Teacher: “OK, it’s time to choose your new pieces for the year”
Teacher: “So these are the options for your exam List A piece” (plays 4 – 5 options)
Teacher: “So, do you like any of those”
Student: “Not really”
Teacher: “All right, then how about these?” (plays another 2 – 3)
Student: “The second one is OK”
Teacher: “Great. That’s your List A piece for the year. Now, how about your List B. Do you like Beethoven…”
In no time at all, the student’s 30-minute lesson has disappeared and they haven’t even touched the keyboard! At the end of the lesson, you might have time to remind them to play some scales and “have a go” at learning their new pieces.
Effective teaching? No.
Effective use of lesson time? Definitely not.
Wouldn’t it be better to start the first lesson of the year with some fun and motivating activities?
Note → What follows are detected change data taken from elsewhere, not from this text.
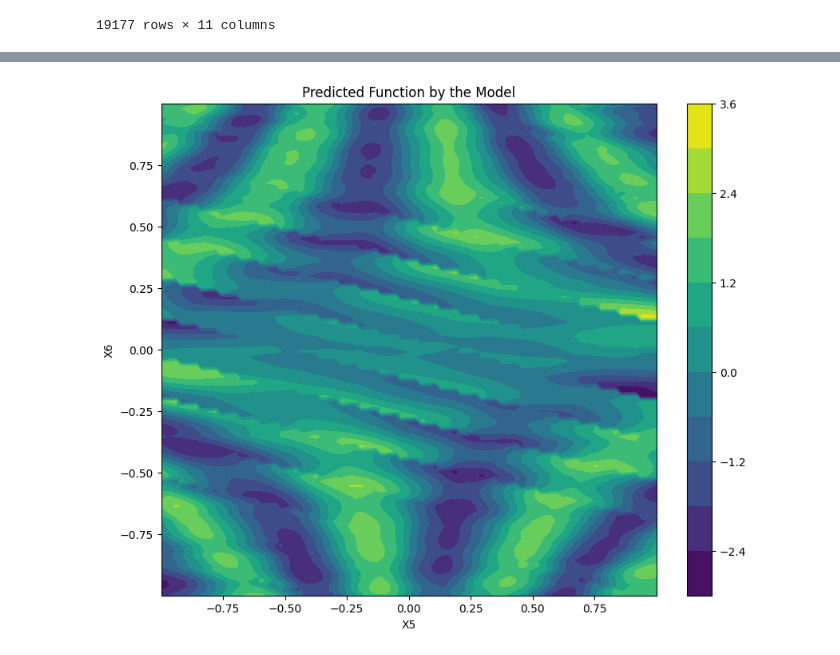
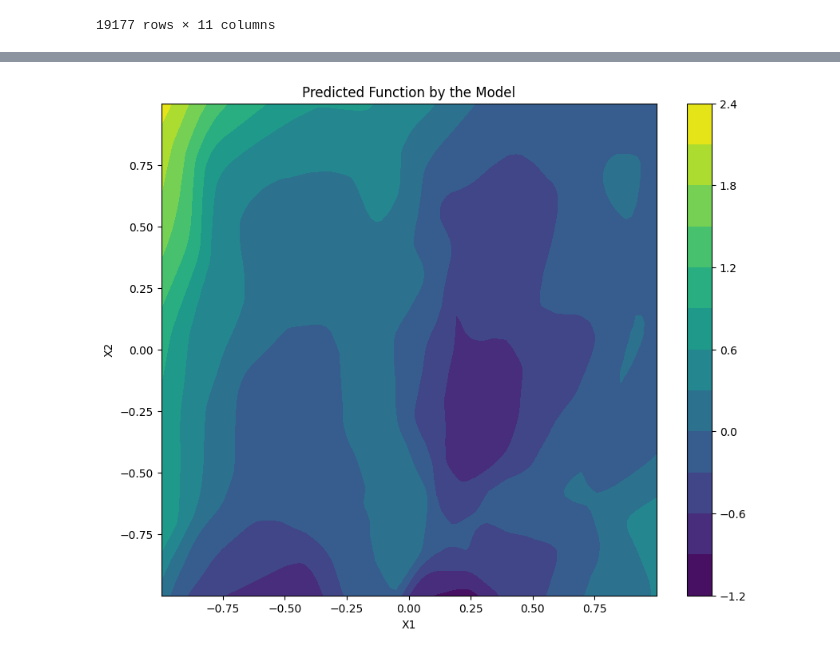
Before and after one commit to tupho289/Honours, a Jupyter notebook: sparsity_pairwise.ipynb, the cells around one changed output, grey strips where cells are left out. Cells and saved outputs as stored; diff of their text form; code cells hidden in the pictures.

```diff
--- a/sparsity_pairwise.ipynb
+++ b/sparsity_pairwise.ipynb
@@ -245,7 +245,7 @@ Validation RMSE for main effect: 2286.402587890625
 # -------------------------- quantify variable importance --------------------------
 main_output_layer = model_low.get_layer("main_subnet")  # Get the subnet output layer
 main_model = Model(inputs = model_low.inputs, outputs = main_output_layer.output)
-main_output_values = main_model.predict(X_train_low_split)
+main_output_values = main_model.predict(X_train_low_split, batch_size = X_train_low_split[0].shape[0])
 subnet_weights = model_low.get_layer("main_output").get_weights()[0]
 
 
@@ -332,7 +332,7 @@ for var1, var2 in interactions:
     es = EarlyStopping(monitor = 'val_loss', patience = 10, restore_best_weights = True)
     model_pairwise.fit(X_train_low_split, y_train_low, epochs = 5_000, \
                             callbacks = [es], batch_size = 1_000, validation_data = (X_val_low_split, y_val_low))
-    val_loss, _ = model_pairwise.evaluate(X_val_low_split, y_val_low)
+    val_loss, _ = model_pairwise.evaluate(X_val_low_split, y_val_low, batch_size = X_val_low_split[0].shape[0])
     interaction_loss[f"{var1}_{var2}"] = val_loss # add to the val loss list
 # %% [output]
 Epoch 1/5000
@@ -501,6 +501,6 @@ plt.show()
 # %%
 # -------------------------- Create the Pairwise Only Model --------------------------
-pairwise_effect = ("X5","X6")  # the pairwise effect we want to view
+pairwise_effect = ("X1","X2")  # the pairwise effect we want to view
 pairwise_index = imp_interactions.index(pairwise_effect)
 subnet_output_layer = model_main_pairwise.get_layer("subnet_output")
 subnet_model = Model(inputs = model_main_pairwise.inputs, outputs = subnet_output_layer.output)
@@ -509,12 +509,13 @@ weights = model_main_pairwise.get_layer("final_output").get_weights()[0]
 
 # -------------------------- Generate the Input Grid --------------------------
 # Create a grid of values
+grid_length = 100
 var1_values = np.linspace(X_train_low[imp_interactions[pairwise_index][0]].min(),
                           X_train_low[imp_interactions[pairwise_index][0]].max(),
-                          100)
+                          grid_length)
 var2_values = np.linspace(X_train_low[imp_interactions[pairwise_index][1]].min(),
                           X_train_low[imp_interactions[pairwise_index][1]].max(),
-                          100)
+                          grid_length)
 
 # Create a meshgrid
 grid_var1, grid_var2 = np.meshgrid(var1_values, var2_values)
@@ -537,7 +538,7 @@ for var in imp_vars:
 
 # -------------------------- Predict Using the Pairwise-Only Model --------------------------
 # Predict the pairwise interaction effect
-pairwise_predictions = subnet_model.predict(grid_inputs)[:,len(imp_vars) + pairwise_index]*weights[len(imp_vars) + pairwise_index]
+pairwise_predictions = subnet_model.predict(grid_inputs, batch_size = grid_length**2)[:,len(imp_vars) + pairwise_index]*weights[len(imp_vars) + pairwise_index]
 
 # Reshape the predictions to the grid format
 heatmap_values = pairwise_predictions.reshape(grid_var1.shape)
@@ -556,4 +557,4 @@ plt.show()
-[figure, old version]
+[figure, new version]
 # %%
 #-------------------------- view the shape function --------------------------
 # get the prediction
```
Also changed, not shown: parts of 10 cells of this notebook, 7 other files.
Perhaps improvising (12 bar blues works really well) and an introduction to a couple of short, fun pieces you’ve selected? Perhaps everyone could learn a piece of music for one hand and a boogie or blues? Or a duet and a two-piano work?
“Sounds great”, I hear you say, but what about choosing the “big pieces” for the year – the ones for exams and competitions? When do you get time for that?
If you have ever wondered whether you could could offer students a way to choose pieces more efficiently: the best way is to use YouTube playlists.
These are groups of videos that you choose in a package which you can share with students. They are really easy to set up and once you’ve done it for one student, you can share it with future students interested in the same music or preparing for the same exam. See my short tutorial video below.
A playlists is great because:
Playlists are also great for:
The options are limitless and the setup is really easy. All you need is a YouTube channel (it’s all free) and you’re ready to watch my tutorial:
Have you ever tried this method? Got any other YouTube tips? Leave them in the comments section below.
Tim Topham has one mission in life: to stem the tide of children quitting music lessons by helping teachers maximise student engagement through creativity, technology and innovation. Tim hosts the popular Creative Piano Teaching Podcast, blogs regularly at topmusic.co and speaks at local and international conferences on topics such as pedagogy, business, marketing and entrepreneurship. Tim has been featured in American Music Teacher, The Piano Teacher Magazine, Californian Music Teacher and EPTA Piano Professional. Tim holds an MBA in Educational Leadership, BMus, DipEd and AMusA.